Exercise details
Please return the records below exactly as they stand.

Source records:
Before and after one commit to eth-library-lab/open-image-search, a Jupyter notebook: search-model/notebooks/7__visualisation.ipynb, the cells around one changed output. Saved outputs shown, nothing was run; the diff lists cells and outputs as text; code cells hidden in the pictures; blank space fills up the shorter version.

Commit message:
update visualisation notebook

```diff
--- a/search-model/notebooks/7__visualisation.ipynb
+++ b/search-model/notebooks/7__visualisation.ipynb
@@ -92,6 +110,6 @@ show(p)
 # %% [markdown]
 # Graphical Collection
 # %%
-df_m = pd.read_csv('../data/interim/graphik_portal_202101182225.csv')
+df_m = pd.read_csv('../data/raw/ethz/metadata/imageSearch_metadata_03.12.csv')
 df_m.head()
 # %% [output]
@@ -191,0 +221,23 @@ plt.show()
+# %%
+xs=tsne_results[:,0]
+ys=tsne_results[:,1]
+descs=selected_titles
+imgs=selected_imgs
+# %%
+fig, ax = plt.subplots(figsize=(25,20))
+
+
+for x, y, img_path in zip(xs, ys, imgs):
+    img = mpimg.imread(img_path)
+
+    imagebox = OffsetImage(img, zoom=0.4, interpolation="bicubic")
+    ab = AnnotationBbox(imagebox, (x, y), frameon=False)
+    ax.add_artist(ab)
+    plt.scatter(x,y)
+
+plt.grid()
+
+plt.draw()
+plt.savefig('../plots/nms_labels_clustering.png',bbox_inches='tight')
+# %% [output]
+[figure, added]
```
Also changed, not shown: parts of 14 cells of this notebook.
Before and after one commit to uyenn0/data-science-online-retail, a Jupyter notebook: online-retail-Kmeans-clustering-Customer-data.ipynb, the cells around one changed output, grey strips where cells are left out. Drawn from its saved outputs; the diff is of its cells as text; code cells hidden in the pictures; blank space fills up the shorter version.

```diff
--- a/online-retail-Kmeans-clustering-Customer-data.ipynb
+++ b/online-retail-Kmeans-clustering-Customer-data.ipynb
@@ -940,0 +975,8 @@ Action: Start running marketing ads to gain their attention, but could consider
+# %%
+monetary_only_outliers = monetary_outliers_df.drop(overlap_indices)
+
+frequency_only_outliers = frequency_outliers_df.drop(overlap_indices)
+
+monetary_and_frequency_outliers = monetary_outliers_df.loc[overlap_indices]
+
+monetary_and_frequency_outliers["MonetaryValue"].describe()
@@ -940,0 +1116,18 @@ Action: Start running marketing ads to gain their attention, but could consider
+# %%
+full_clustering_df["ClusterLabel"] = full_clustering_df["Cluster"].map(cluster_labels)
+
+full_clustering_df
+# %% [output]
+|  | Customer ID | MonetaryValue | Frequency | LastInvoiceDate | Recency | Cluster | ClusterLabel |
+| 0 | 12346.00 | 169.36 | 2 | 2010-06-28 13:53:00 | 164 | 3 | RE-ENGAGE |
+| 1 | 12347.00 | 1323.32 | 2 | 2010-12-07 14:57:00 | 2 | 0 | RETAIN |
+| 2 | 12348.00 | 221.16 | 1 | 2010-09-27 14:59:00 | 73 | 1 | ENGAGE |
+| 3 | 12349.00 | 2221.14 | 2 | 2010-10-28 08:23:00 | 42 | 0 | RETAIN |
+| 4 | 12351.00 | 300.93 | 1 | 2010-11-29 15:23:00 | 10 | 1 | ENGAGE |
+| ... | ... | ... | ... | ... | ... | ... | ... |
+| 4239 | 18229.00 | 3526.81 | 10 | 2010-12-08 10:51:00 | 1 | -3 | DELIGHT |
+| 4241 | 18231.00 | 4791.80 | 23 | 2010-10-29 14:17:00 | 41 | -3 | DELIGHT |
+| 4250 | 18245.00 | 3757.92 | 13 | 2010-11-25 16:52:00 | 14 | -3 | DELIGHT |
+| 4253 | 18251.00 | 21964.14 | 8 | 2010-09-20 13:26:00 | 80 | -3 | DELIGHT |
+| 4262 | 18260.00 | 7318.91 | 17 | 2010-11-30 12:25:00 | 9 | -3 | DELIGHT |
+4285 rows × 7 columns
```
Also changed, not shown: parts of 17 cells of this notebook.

Result
Before and after one commit to eth-library-lab/open-image-search, a Jupyter notebook: search-model/notebooks/7__visualisation.ipynb, the cells around one changed output. Saved outputs shown, nothing was run; the diff lists cells and outputs as text; code cells hidden in the pictures; blank space fills up the shorter version.

Commit message:
update visualisation notebook

```diff
--- a/search-model/notebooks/7__visualisation.ipynb
+++ b/search-model/notebooks/7__visualisation.ipynb
@@ -92,6 +110,6 @@ show(p)
 # %% [markdown]
 # Graphical Collection
 # %%
-df_m = pd.read_csv('../data/interim/graphik_portal_202101182225.csv')
+df_m = pd.read_csv('../data/raw/ethz/metadata/imageSearch_metadata_03.12.csv')
 df_m.head()
 # %% [output]
@@ -191,0 +221,23 @@ plt.show()
+# %%
+xs=tsne_results[:,0]
+ys=tsne_results[:,1]
+descs=selected_titles
+imgs=selected_imgs
+# %%
+fig, ax = plt.subplots(figsize=(25,20))
+
+
+for x, y, img_path in zip(xs, ys, imgs):
+    img = mpimg.imread(img_path)
+
+    imagebox = OffsetImage(img, zoom=0.4, interpolation="bicubic")
+    ab = AnnotationBbox(imagebox, (x, y), frameon=False)
+    ax.add_artist(ab)
+    plt.scatter(x,y)
+
+plt.grid()
+
+plt.draw()
+plt.savefig('../plots/nms_labels_clustering.png',bbox_inches='tight')
+# %% [output]
+[figure, added]
```
Also changed, not shown: parts of 14 cells of this notebook.
Before and after one commit to uyenn0/data-science-online-retail, a Jupyter notebook: online-retail-Kmeans-clustering-Customer-data.ipynb, the cells around one changed output, grey strips where cells are left out. Drawn from its saved outputs; the diff is of its cells as text; code cells hidden in the pictures; blank space fills up the shorter version.

```diff
--- a/online-retail-Kmeans-clustering-Customer-data.ipynb
+++ b/online-retail-Kmeans-clustering-Customer-data.ipynb
@@ -940,0 +975,8 @@ Action: Start running marketing ads to gain their attention, but could consider
+# %%
+monetary_only_outliers = monetary_outliers_df.drop(overlap_indices)
+
+frequency_only_outliers = frequency_outliers_df.drop(overlap_indices)
+
+monetary_and_frequency_outliers = monetary_outliers_df.loc[overlap_indices]
+
+monetary_and_frequency_outliers["MonetaryValue"].describe()
@@ -940,0 +1116,18 @@ Action: Start running marketing ads to gain their attention, but could consider
+# %%
+full_clustering_df["ClusterLabel"] = full_clustering_df["Cluster"].map(cluster_labels)
+
+full_clustering_df
+# %% [output]
+|  | Customer ID | MonetaryValue | Frequency | LastInvoiceDate | Recency | Cluster | ClusterLabel |
+| 0 | 12346.00 | 169.36 | 2 | 2010-06-28 13:53:00 | 164 | 3 | RE-ENGAGE |
+| 1 | 12347.00 | 1323.32 | 2 | 2010-12-07 14:57:00 | 2 | 0 | RETAIN |
+| 2 | 12348.00 | 221.16 | 1 | 2010-09-27 14:59:00 | 73 | 1 | ENGAGE |
+| 3 | 12349.00 | 2221.14 | 2 | 2010-10-28 08:23:00 | 42 | 0 | RETAIN |
+| 4 | 12351.00 | 300.93 | 1 | 2010-11-29 15:23:00 | 10 | 1 | ENGAGE |
+| ... | ... | ... | ... | ... | ... | ... | ... |
+| 4239 | 18229.00 | 3526.81 | 10 | 2010-12-08 10:51:00 | 1 | -3 | DELIGHT |
+| 4241 | 18231.00 | 4791.80 | 23 | 2010-10-29 14:17:00 | 41 | -3 | DELIGHT |
+| 4250 | 18245.00 | 3757.92 | 13 | 2010-11-25 16:52:00 | 14 | -3 | DELIGHT |
+| 4253 | 18251.00 | 21964.14 | 8 | 2010-09-20 13:26:00 | 80 | -3 | DELIGHT |
+| 4262 | 18260.00 | 7318.91 | 17 | 2010-11-30 12:25:00 | 9 | -3 | DELIGHT |
+4285 rows × 7 columns
```
Also changed, not shown: parts of 17 cells of this notebook.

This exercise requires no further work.